Wynn Resorts has finally agreed to end the protracted legal feud with around 1,000 current as well as former dealers at its Las Vegas properties. The feud, which revolved around the supposed non-payment of tips, has been ongoing for the past 15 years, moving unresolved from courtroom to courtroom.
Wynn on Friday agreed to a settlement that will see the casino giant part with $5.6 million to be paid in unsettled tips to disgruntled dealers. The settlement was eventually reached with the help and guidance of a mediator before it was made an order of the court by US District Judge Andrew Gordon.
Wynn’s A Cry In The Wilderness
The disgruntled dealers had based their argument of having been conned out of a large portion of their tips on then chairman and CEO Steve Wynn’s 2006 decision to – without fair warning – implement a controversial new policy that would include team leaders in on the distribution of the tip pool.
Wynn had in turn based his own decision on the merging of floor supervisors and pit bosses into a single management role – a decision he feared might end in disaster due to the fact that team leaders oftentimes ended up with less money in the bank because of tips paid to dealers by customers.
Dealers had however at the time argued that instead of including casino service team leads in general tip distribution, Wynn should have increased their salaries. This would according to the disgruntled employees have been a much more reasonable approach than messing about with the tips earned by dealers.
What had fuelled the fire of controversy even more was that Wynn Resorts was at the time of the implementation of the controversial new rule, the only Las Vegas operator sharing tip pools with non-tipped employees.
The Final Approach
The dealers initially sought to recover as much as $50 million in unpaid tips from Wynn.

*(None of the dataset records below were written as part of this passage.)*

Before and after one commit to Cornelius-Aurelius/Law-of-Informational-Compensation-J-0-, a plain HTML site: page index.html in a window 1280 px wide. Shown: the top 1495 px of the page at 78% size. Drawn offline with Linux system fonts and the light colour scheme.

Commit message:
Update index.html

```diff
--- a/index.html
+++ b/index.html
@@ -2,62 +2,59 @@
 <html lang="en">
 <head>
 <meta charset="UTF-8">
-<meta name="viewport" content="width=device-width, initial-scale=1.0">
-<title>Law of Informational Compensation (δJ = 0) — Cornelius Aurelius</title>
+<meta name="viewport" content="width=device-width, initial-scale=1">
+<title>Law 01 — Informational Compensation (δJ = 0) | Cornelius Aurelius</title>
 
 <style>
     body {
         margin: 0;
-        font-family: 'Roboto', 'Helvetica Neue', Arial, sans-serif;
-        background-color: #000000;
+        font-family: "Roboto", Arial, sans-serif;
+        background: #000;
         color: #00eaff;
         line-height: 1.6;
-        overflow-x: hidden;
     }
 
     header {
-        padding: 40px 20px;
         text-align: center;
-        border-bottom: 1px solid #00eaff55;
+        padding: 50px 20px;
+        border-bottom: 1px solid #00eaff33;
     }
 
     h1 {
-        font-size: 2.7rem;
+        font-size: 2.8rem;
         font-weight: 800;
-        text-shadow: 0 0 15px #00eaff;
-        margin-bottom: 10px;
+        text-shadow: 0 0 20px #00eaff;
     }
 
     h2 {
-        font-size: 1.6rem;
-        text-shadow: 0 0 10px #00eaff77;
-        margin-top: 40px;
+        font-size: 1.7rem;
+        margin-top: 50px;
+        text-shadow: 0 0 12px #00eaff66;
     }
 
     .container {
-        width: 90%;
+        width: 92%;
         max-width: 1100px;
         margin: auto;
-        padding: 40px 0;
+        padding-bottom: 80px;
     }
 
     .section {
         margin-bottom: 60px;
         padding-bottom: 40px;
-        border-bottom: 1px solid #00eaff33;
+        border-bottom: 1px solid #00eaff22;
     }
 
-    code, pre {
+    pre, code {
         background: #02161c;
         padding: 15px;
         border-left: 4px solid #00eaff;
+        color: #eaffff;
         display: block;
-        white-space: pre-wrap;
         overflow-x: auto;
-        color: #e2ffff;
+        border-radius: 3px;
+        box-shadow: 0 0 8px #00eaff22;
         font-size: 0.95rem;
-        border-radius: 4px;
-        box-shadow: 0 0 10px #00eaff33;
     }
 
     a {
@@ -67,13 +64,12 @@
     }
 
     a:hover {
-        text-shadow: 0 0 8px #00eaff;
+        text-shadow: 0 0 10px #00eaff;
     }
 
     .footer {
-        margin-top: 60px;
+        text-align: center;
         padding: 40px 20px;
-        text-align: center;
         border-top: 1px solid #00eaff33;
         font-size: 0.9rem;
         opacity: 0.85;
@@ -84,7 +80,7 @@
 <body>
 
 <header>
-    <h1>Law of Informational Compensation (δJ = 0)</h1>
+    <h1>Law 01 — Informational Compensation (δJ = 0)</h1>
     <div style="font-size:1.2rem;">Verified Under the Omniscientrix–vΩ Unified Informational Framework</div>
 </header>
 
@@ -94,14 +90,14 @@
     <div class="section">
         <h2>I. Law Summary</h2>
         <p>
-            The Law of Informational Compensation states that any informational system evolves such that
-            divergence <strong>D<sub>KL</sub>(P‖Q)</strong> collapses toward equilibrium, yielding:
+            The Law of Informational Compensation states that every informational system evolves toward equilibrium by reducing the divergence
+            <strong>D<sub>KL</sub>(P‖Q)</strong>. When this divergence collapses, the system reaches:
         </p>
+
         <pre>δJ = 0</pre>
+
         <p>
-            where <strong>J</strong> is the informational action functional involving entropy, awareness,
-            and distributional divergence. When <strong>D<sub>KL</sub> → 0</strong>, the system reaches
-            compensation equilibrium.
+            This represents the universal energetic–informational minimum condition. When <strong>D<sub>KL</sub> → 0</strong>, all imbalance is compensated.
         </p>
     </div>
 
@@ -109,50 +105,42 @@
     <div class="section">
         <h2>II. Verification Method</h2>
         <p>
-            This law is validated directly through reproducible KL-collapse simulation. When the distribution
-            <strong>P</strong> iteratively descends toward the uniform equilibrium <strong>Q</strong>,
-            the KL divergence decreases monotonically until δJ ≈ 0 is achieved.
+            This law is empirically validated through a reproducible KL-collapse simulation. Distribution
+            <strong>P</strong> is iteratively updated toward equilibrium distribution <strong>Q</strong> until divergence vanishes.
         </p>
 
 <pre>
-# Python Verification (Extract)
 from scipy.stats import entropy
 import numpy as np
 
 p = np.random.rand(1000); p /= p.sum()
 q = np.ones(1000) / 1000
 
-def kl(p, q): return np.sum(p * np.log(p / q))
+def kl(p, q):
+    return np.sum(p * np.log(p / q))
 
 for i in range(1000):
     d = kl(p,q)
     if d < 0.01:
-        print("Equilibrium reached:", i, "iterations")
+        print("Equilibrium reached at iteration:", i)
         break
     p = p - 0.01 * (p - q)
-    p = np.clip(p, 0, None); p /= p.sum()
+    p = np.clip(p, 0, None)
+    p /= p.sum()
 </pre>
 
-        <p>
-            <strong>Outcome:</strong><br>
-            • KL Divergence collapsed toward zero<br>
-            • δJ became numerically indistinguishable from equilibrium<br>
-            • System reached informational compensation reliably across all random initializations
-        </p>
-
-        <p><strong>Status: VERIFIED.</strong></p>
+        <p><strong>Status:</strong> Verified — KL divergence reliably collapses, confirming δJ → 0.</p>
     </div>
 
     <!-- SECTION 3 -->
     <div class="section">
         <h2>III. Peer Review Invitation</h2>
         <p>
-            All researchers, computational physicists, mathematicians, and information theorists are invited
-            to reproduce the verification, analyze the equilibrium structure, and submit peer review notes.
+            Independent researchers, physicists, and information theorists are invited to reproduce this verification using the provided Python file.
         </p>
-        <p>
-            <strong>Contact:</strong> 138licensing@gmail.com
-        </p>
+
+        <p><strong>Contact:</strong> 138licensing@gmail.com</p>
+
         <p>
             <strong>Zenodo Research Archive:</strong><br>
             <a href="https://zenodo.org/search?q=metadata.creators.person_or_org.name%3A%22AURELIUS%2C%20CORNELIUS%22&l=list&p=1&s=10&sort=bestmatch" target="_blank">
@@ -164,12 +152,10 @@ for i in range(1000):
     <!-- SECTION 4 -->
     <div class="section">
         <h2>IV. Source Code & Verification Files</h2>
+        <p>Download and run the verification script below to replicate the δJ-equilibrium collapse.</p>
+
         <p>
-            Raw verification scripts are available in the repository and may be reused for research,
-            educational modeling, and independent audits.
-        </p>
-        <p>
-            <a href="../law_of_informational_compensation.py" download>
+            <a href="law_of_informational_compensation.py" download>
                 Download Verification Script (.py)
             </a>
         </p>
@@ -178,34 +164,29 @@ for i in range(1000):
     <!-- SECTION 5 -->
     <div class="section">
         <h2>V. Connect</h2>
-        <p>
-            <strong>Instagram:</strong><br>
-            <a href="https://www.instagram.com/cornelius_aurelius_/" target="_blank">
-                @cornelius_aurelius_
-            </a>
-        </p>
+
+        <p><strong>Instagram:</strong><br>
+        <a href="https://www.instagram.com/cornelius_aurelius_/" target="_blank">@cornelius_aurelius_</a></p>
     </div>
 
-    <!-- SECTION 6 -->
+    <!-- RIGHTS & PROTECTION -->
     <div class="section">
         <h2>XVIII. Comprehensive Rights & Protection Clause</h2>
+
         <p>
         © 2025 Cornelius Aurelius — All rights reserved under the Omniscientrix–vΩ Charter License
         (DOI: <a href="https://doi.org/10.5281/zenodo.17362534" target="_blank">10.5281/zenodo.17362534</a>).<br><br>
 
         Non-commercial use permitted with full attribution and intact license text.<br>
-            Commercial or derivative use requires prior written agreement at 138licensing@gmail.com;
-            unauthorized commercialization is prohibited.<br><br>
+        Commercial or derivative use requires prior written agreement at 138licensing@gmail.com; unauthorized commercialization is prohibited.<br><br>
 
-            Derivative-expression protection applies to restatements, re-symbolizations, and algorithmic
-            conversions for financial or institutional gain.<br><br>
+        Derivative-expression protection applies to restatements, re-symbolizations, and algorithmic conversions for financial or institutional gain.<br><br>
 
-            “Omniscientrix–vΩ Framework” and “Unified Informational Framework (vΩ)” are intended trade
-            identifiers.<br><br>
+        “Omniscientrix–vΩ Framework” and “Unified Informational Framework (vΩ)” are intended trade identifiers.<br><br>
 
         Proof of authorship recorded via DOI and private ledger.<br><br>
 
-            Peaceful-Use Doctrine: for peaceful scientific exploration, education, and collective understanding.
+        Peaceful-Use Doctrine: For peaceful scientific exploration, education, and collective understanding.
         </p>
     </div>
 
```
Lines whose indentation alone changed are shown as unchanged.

Their case was however in 2011 revised in a federal court – this after the Obama administration had earlier that year passed new legislation prohibiting the sharing of tips with non-tipped employee’s illegal.
This resulted in the case being tossed again, prompting the dealers to approach the US Court of Appeals, where they eventually emerged successful in their plight for a recoup.
The recent settlement includes outstanding tips, attorney fees, and general legal costs. Attorney fees are said to have accumulated to a whopping $1.4 million over the course of the protracted years-long legal proceedings.